++++ Material for the task ++++
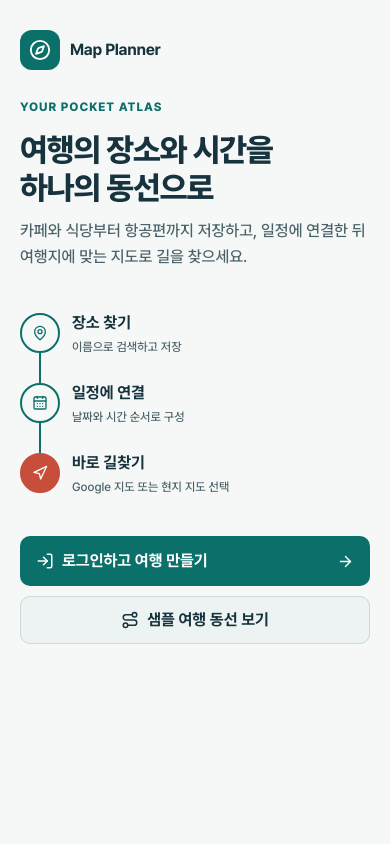
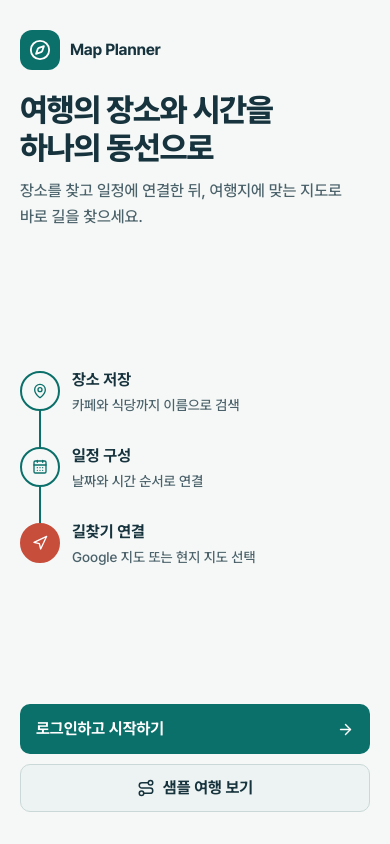
Before and after one commit to hjh6709/for_Kagoshima_travel, a React (Vite) app in the folder apps/web/: page / in a window 390 px wide. Built offline with nearby package versions, Linux system fonts and the light colour scheme; no server answers.

Commit message:
refactor(frontend): 첫 화면 모바일 흐름 정돈

```diff
--- a/apps/web/src/features/start/StartPage.tsx
+++ b/apps/web/src/features/start/StartPage.tsx
@@ -1,4 +1,4 @@
-import { ArrowRight, CalendarDays, Compass, LogIn, MapPin, Navigation, Route } from "lucide-react";
+import { ArrowRight, CalendarDays, Compass, MapPin, Navigation, Route } from "lucide-react";
 
 // 서비스 루트(`/`)에서 보여주는 시작 화면이다.
 // 실제 여행 편집은 /manage, 공유 확인은 /share/{token}, 기존 샘플 화면은 /demo로 분리한다.
@@ -15,10 +15,9 @@ export function StartPage() {
                 </span>
                 <strong>Map Planner</strong>
               </div>
-              <span className="screen-kicker">YOUR POCKET ATLAS</span>
               <h1>여행의 장소와 시간을 하나의 동선으로</h1>
               <p>
-                카페와 식당부터 항공편까지 저장하고, 일정에 연결한 뒤 여행지에 맞는 지도로 길을 찾으세요.
+                장소를 찾고 일정에 연결한 뒤, 여행지에 맞는 지도로 바로 길을 찾으세요.
               </p>
             </header>
 
@@ -26,21 +25,21 @@ export function StartPage() {
               <div className="start-route-stop">
                 <span><MapPin aria-hidden="true" size={16} /></span>
                 <div>
-                  <strong>장소 찾기</strong>
-                  <small>이름으로 검색하고 저장</small>
+                  <strong>장소 저장</strong>
+                  <small>카페와 식당까지 이름으로 검색</small>
                 </div>
               </div>
               <div className="start-route-stop">
                 <span><CalendarDays aria-hidden="true" size={16} /></span>
                 <div>
-                  <strong>일정에 연결</strong>
-                  <small>날짜와 시간 순서로 구성</small>
+                  <strong>일정 구성</strong>
+                  <small>날짜와 시간 순서로 연결</small>
                 </div>
               </div>
               <div className="start-route-stop destination">
                 <span><Navigation aria-hidden="true" size={16} /></span>
                 <div>
-                  <strong>바로 길찾기</strong>
+                  <strong>길찾기 연결</strong>
                   <small>Google 지도 또는 현지 지도 선택</small>
                 </div>
               </div>
@@ -48,13 +47,12 @@ export function StartPage() {
 
             <div className="start-action-stack">
               <a className="primary-button start-primary-action" href="/manage">
-                <LogIn aria-hidden="true" size={18} />
-                로그인하고 여행 만들기
+                로그인하고 시작하기
                 <ArrowRight aria-hidden="true" className="trailing-icon" size={17} />
               </a>
               <a className="secondary-button start-secondary-action" href="/demo">
                 <Route aria-hidden="true" size={18} />
-                샘플 여행 동선 보기
+                샘플 여행 보기
               </a>
             </div>
           </section>
--- a/apps/web/src/styles/manage.css
+++ b/apps/web/src/styles/manage.css
@@ -358,8 +358,9 @@
 
 .start-screen {
   display: grid;
-  align-content: start;
-  gap: 22px;
+  grid-template-rows: auto minmax(228px, 1fr) auto;
+  min-height: 100%;
+  gap: 24px;
 }
 
 .start-hero {
@@ -387,7 +388,7 @@
   display: flex;
   align-items: center;
   gap: 10px;
-  margin-bottom: 18px;
+  margin-bottom: 12px;
   color: var(--c-text);
 }
 
@@ -409,14 +410,15 @@
 .start-route-preview {
   position: relative;
   display: grid;
+  align-content: center;
   gap: 0;
   padding: 6px 0;
 }
 
 .start-route-preview::before {
   position: absolute;
-  top: 28px;
-  bottom: 28px;
+  top: calc(50% - 76px);
+  bottom: calc(50% - 76px);
   left: 19px;
   width: 2px;
   border-radius: 999px;
@@ -431,7 +433,7 @@
   grid-template-columns: 40px 1fr;
   align-items: center;
   gap: 12px;
-  min-height: 70px;
+  min-height: 76px;
 }
 
 .start-route-stop > span {
@@ -462,10 +464,11 @@
 }
 
 .start-route-stop small {
-  margin-top: 3px;
+  margin-top: 2px;
   color: var(--c-muted);
-  font-size: var(--type-label-size);
+  font-size: var(--type-supporting-size);
   font-weight: var(--font-weight-body);
+  line-height: var(--type-supporting-line);
 }
 
 .start-action-stack {
```
Also changed, not shown: 1 other file (tests, documents, lock files or other folders).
++++
**Assignment**
Copy out every line from the data above that has "strong" in it.

**Exercise solution**
                 <strong>Map Planner</strong>
-                  <strong>장소 찾기</strong>
+                  <strong>장소 저장</strong>
-                  <strong>일정에 연결</strong>
+                  <strong>일정 구성</strong>
-                  <strong>바로 길찾기</strong>
+                  <strong>길찾기 연결</strong>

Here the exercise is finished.